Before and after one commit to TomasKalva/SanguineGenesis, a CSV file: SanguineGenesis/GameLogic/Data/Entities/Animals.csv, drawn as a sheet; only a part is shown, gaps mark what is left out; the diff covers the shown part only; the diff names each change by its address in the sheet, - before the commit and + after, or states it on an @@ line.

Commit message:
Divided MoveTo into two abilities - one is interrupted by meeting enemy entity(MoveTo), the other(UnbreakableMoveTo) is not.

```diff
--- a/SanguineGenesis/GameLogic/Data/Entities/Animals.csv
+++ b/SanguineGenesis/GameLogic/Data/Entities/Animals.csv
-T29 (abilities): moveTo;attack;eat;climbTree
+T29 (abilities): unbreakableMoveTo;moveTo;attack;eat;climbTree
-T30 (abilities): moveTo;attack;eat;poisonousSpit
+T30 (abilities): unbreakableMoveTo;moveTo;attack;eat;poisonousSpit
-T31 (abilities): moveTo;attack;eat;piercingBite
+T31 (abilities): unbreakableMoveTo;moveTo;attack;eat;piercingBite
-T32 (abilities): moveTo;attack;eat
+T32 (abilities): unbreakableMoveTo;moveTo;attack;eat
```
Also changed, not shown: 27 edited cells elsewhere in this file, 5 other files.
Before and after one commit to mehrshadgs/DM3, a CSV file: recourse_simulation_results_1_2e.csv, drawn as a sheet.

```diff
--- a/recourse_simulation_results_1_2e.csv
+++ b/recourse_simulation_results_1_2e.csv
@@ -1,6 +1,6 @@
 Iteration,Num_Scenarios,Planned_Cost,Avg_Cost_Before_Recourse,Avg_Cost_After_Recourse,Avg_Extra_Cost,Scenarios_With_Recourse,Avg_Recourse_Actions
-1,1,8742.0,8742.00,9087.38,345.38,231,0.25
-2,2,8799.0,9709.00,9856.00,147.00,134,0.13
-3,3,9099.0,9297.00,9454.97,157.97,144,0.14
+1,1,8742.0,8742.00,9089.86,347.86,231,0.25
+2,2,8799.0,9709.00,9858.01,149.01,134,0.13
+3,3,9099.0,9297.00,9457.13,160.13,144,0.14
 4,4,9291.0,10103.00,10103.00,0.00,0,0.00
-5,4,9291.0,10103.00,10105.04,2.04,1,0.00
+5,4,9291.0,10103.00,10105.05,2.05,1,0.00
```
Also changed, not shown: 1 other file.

• **TO DO**
Go line by line through the material and count the lines holding the word "attack". State only the total.

• **SOLUTION**
8